The Thrill of Exploration by Chris Stout
First and foremost, many thanks to Alexa and all of you for allowing a thriller writer to bomb in on this blog. I'll try not to break too much stuff while I'm here.
I'm a big believer in trying new things. I haven't always been this way, of course. It's hard to break out of the mindset of "do one thing, and do it really well." The drawback to that, however, is the possibility of missing out on all sorts of cool opportunities and experiences. For a writer, there are further dangers: burn-out, stagnation, boredom, feeling like you've said all you can. All of these can bring production to a screaming halt. Perhaps more importantly, the very act of creativity itself requires bringing something new to the table. Every artist strives to grow and evolve. Sometimes that means branching out onto a new path.
To illustrate: I refer to myself a thriller writer. My master's thesis was a thriller. If you ask me what kind of books I like to read, I'll recite authors like MacLean, Morrell, Child and Eisler. Same with the movies: if it has stuff that blows up, I'll probably want to watch it. I always figured that if I ever were to make a living as a writer, it would be by writing thrillers. I still hold onto that goal, but I've found that some of the stories I have to tell don't fit neatly into the realm of action and adventure. So what I am supposed to do with those?
The short answer, of course, is: write them. Believe it or not, I kicked against this notion for years, simple though it seems. I was convinced that writing time spent on something other than my genre was time that was wasted. It took earning an MA from Seton Hill University's Writing Popular Fiction program to break me out of that mindset, and working towards my MFA has served as a reminder. There is a whole world of fiction to explore and be a part of. Refusing to write (or read) a story because it's "different" is purely self-defeating. In fact, my first two publications were outside of the thriller genre. One was horror, the other was fantasy. Those opportunities would have passed me by if I'd limited myself to my stated genre.
Now, meandering through different genres is not without its drawbacks. These days, the publishing world is all about establishing the author as a "brand." With this branding is the expectation of consistency. If you are a writer following the traditional route towards publication, you will probably need to adopt different aliases for different genres, assuming you want to publish those side-projects. That can create its own set of headaches, and lead one to conclude that all this talk of exploration is a waste of time after all. However, even if you never publish or even write a complete work in a different genre, it can still be worth exploring. You can take notes on your travels, and adapt the techniques you discover to suit your own purposes. The tension between the lead characters in a romance, for example, can help inform the relationship you create between your thriller hero and his nemesis. The rich world building found in fantasies could help a romance writer bring the setting of her seaside town to vivid life. The heart-stopping action sequences in a thriller can help turn the sweeping battles of an epic fantasy into a tense, personal battle for the heroes.

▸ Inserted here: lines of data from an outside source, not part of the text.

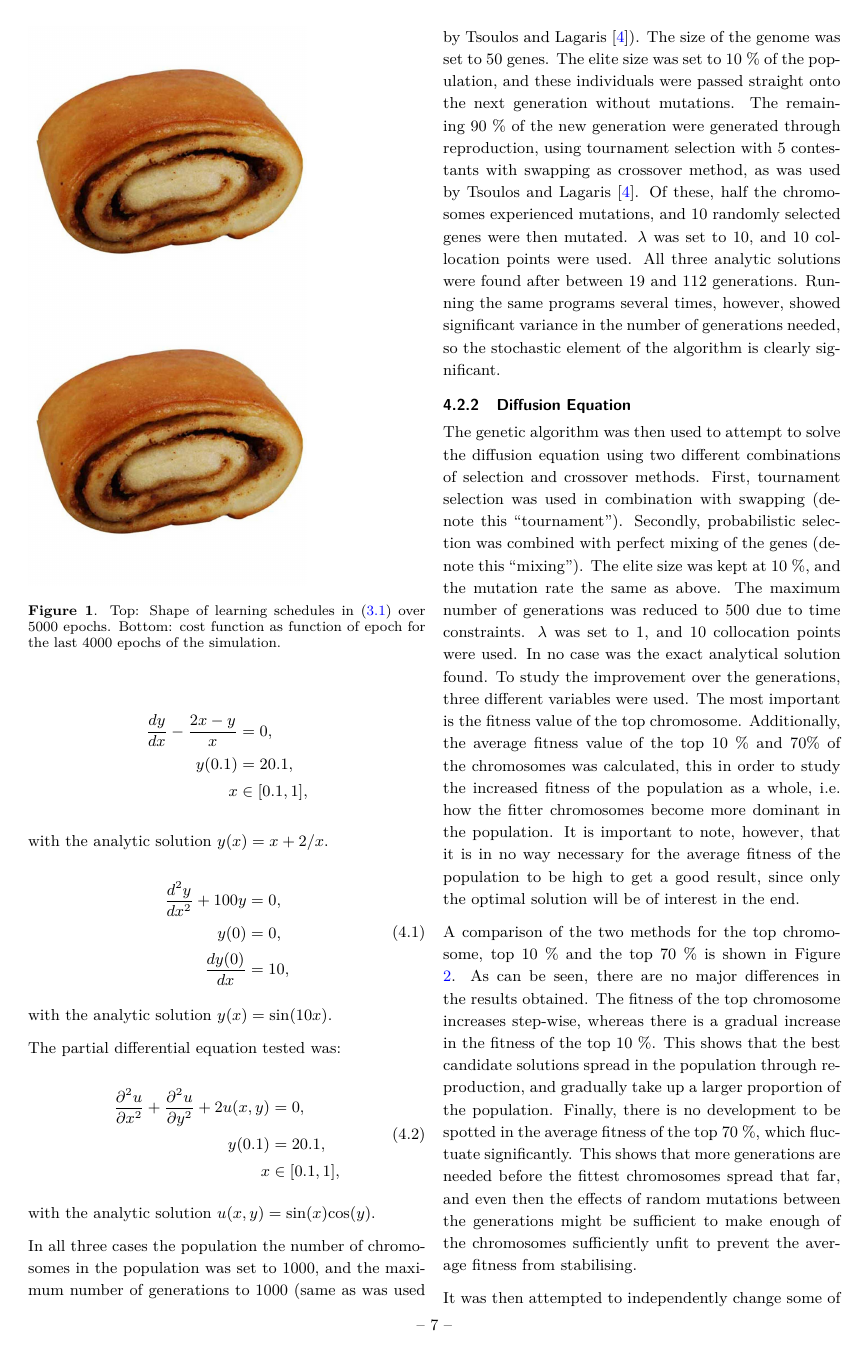
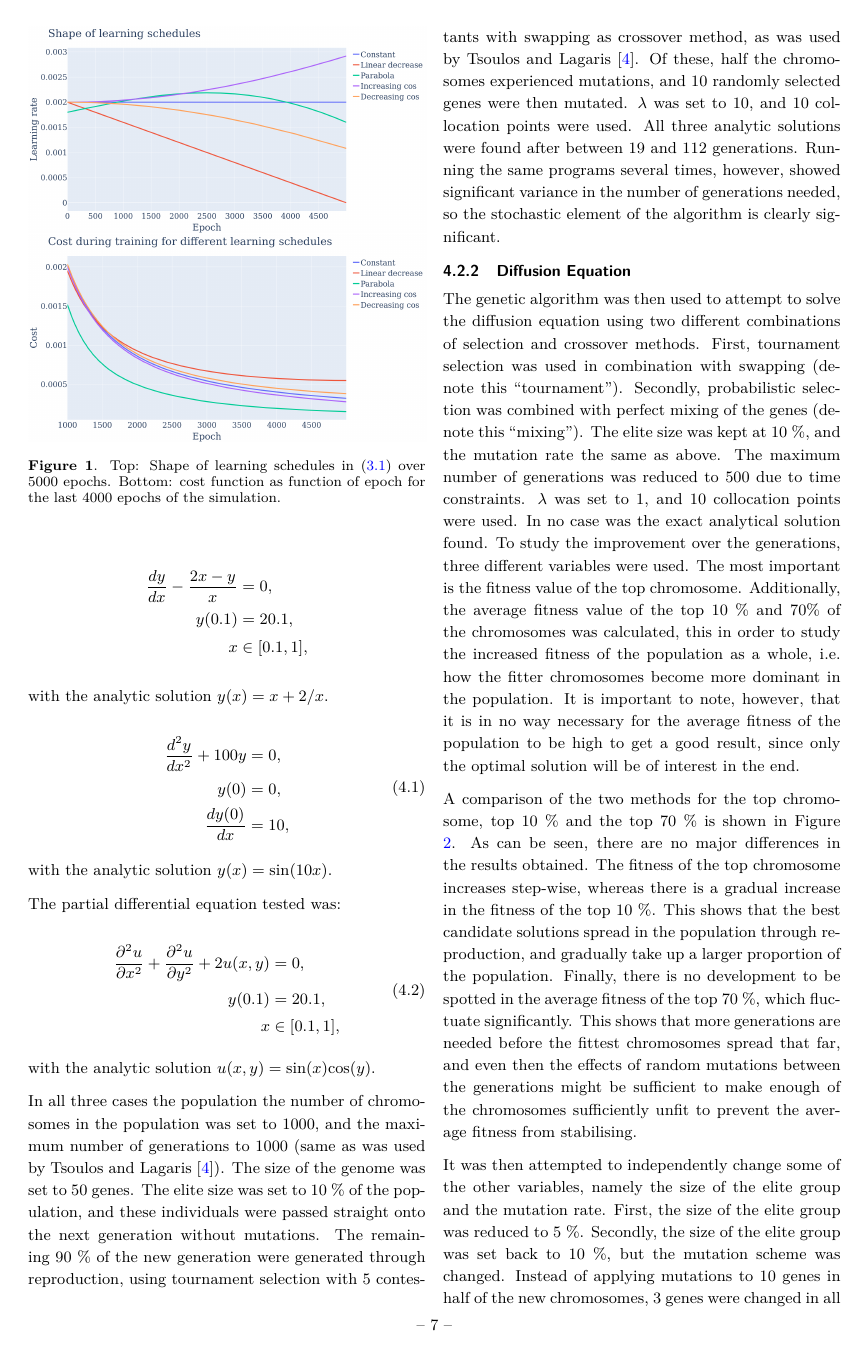
Before and after one commit to SaraPJensen/FYS-STK, a LaTeX document (Project3/tex/rapport.tex): page 9 of 13. Compiled offline with pdfLaTeX.

Commit message:
update figs and refs

```diff
--- a/Project3/tex/rapport.tex
+++ b/Project3/tex/rapport.tex
@@ -369,10 +369,10 @@ After about 3000 epochs, the increasing cosine makes a massive leap up, before f
 
 \begin{figure}[tb]
 	\minipage{0.49\textwidth}
-	\includegraphicsmaybe[width=\linewidth]{ls_shapes.png}
+	\includegraphicsmaybe[width=\linewidth]{NN_ls_shapes.png}
 	\endminipage\hfill
 	\minipage{0.49\textwidth}
-	\includegraphicsmaybe[width=\linewidth]{cost_ls.png}
+	\includegraphicsmaybe[width=\linewidth]{NN_cost_ls.png}
 	\endminipage\hfill
 	\caption{Top: Shape of learning schedules in \eqref{eq:ls} over 5000 epochs. Bottom: cost function as function of epoch for the last 4000 epochs of the simulation.}
 	\label{fig:ls}
```
Also changed, not shown: Project3/tex/refs.bib (+1 -1 lines), Project3/tex/rapport.pdf, Project3/tex/rapport.tex (6 more changed lines).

Knowledge and experience are powerful tools. They provide more than just a good feeling. As an author, you will be able to pay them forward to your readers. Take the chance and try something new once in a while. No matter what you consider to be your genre, you will enrich the stories you tell and thrill your readers with the fresh imagination that you provide. With that, everyone benefits.
Thanks again for the chance to guest post here. Happy reading and writing to you all, and don't be afraid to go exploring!
About the Author
Chris Stout is the author of the novel Days of Reckoning and several short stories. You can follow him on Twitter @ctstout, or follow his blog at ctstout.blogspot.com.
You can purchase his novel Days of Reckoning from Amazon and Barnes & Noble. If you'd like to read one of Chris Stout's short stories, you can get "Charmer" from Amazon and Barnes & Noble as well.
NEXT UP: The first guest blog post in a series from contributors to Many Genres, One Craft. Rachael Pruitt is the first up!